Every Saturday morning, I receive by email the latest newsletter from Alabama Pioneers. Many of these newsletters contain great advice for anyone researching their family. Today was another of those days so I am sharing that advice here since there are numerous Reeves' family histories, some of which include theories and family connections which have been proven to be incorrect along with other questionable information.
Alabama Pioneers Newsletter of Saturday, 2 June 2012
Have you discovered a family history has already been written about your family? Don't assume your job is done. While the history book is a good source of information, many family genealogies contain errors, especially if it was written before computers. Research up until 20 years ago was different from today. Family historians pursued their hobby by writing to other family members and requesting information. Most of the data came from memory or a few documents. Censuses, indexes, and vital records were usually unavailable. Memories were helpful with families that remained in one area for many generations but difficult if they moved and searching documents locally was much easier than traveling.
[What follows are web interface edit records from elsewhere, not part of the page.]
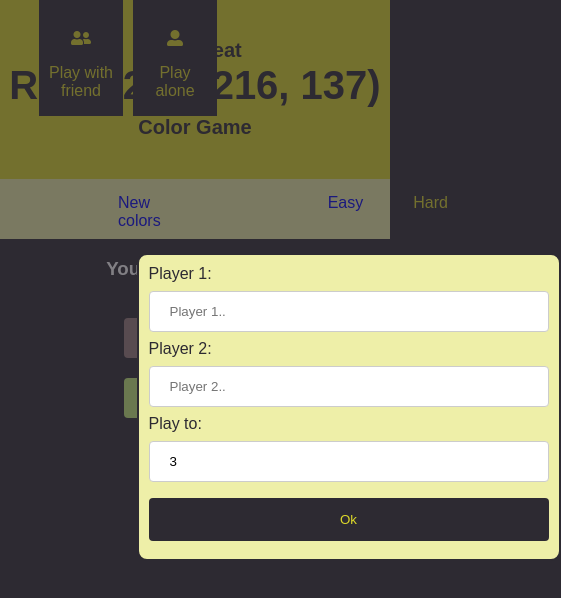
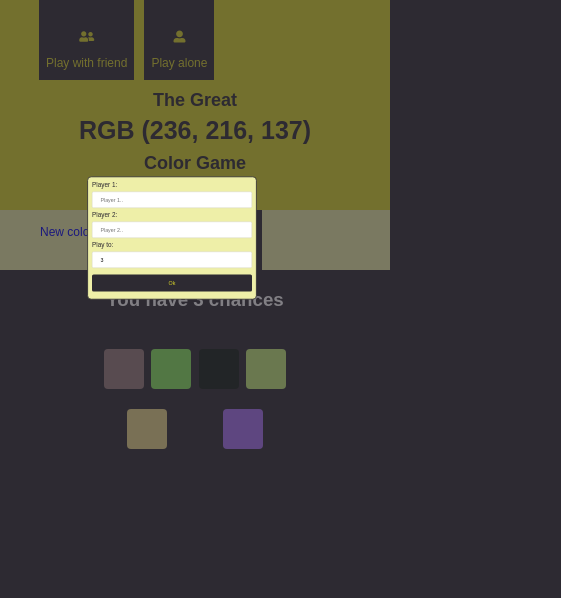
Before and after one commit to kseroxl/KseroxColor.github.io, a plain HTML site: page index.html in a window 390 px wide. Both pictures are taken after a click on the element "Play with friend". Shown: the whole page, 561 px wide, since content can reach past the window. Drawn offline with Linux system fonts and the light colour scheme; a web font is replaced by a local one.

Commit message:
Update style.css

```diff
--- a/style.css
+++ b/style.css
@@ -187,9 +187,18 @@ input[type=text], input[type=number] {
     h1{
         line-height: 50px;
         font-size: 30px;
+        margin-top: 65px;
     }
     #RGB{
         font-size: 50px;
+    }
+    #playground {
+        width: 45%;
+    }
+    .icon {
+        height: 50px;
+        width: auto;
+        font-size: 12px;
     }
 }
 
@@ -200,6 +209,12 @@ input[type=text], input[type=number] {
     }
     #playground {
         width: 40%;
+    }
+    #nav {
+        padding: 0 15%;
+    }
+    #new{
+        margin-right: 50%;
     }
 }
 
@@ -214,6 +229,19 @@ input[type=text], input[type=number] {
     .players{
         margin: 10px;
         font-size: 12px;
+    }
+    #nav > a{
+        padding: 15px 10px;
+        margin-left: 30px;
+    }
+    #new{
+        margin-right: 30%;
+    }
+    #addFriend {
+        transform: scale(0.7);
+        position: absolute;
+        top: 20%;
+        left: 25%;
     }
 }
 
@@ -235,6 +263,12 @@ input[type=text], input[type=number] {
     #RGB{
         font-size: 40px;
     }
+    #new{
+        margin-right: 20%;
+    }
+    #nav {
+        font-size: 12px;
+    }
 }
 
 @media only screen and (max-width: 500px) {
@@ -252,11 +286,43 @@ input[type=text], input[type=number] {
         margin: 5px;
         font-size: 11px;
     }
+    #nav {
+        padding: 0 0;
+    }
+    #new{
+        margin-right: 25%;
+    }
+    #addFriend {
+        transform: scale(0.4);
+        position: absolute;
+        top: 10%;
+        left: 0;
+    }
 }
 
-@media only screen and (max-width: 390px) {
+@media only  screen and (max-width: 390px) {
     .square {
         width: 40px;
         height: 40px;
     }
+    h1{
+        line-height: 30px;
+        font-size: 18px;
+    }
+    #RGB{
+        font-size: 25px;
+    }
+    #playground{
+        width: 75%;
+    }
+    #new{
+        margin-right: 0;
+    }
+    #addFriend {
+        transform: scale(0.4);
+        position: absolute;
+        top: 10%;
+        left: 0;
+        margin-left: -40px;
+    }
 }
```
You still need to be careful if a professional genealogist researched and published the book, even with citations. In the 19th and 20th century, many family genealogies were produced to prove descent from founding fathers. Since genealogy was a source of income, sometimes, if a black sheep was discovered, a genealogy history might have been improved and information dropped on the errant ancestor. Many fraudulent pedigrees were done during this time. Beware of any work completed by Gustave Anjou (1863-1942). He forged many bogus genealogies according to the Genealogical Journal of the Utah Genealogical Association (vol. 19, nos. 1&2, 1991).
But don't abandon that family genealogy book. The information will usually provide a good starting point with leads to be checked and verified by finding primary records. Many original sources are now available online or on microfilm. Look for citations and use them to obtain copies of the original document and your family genealogy will be much more accurate.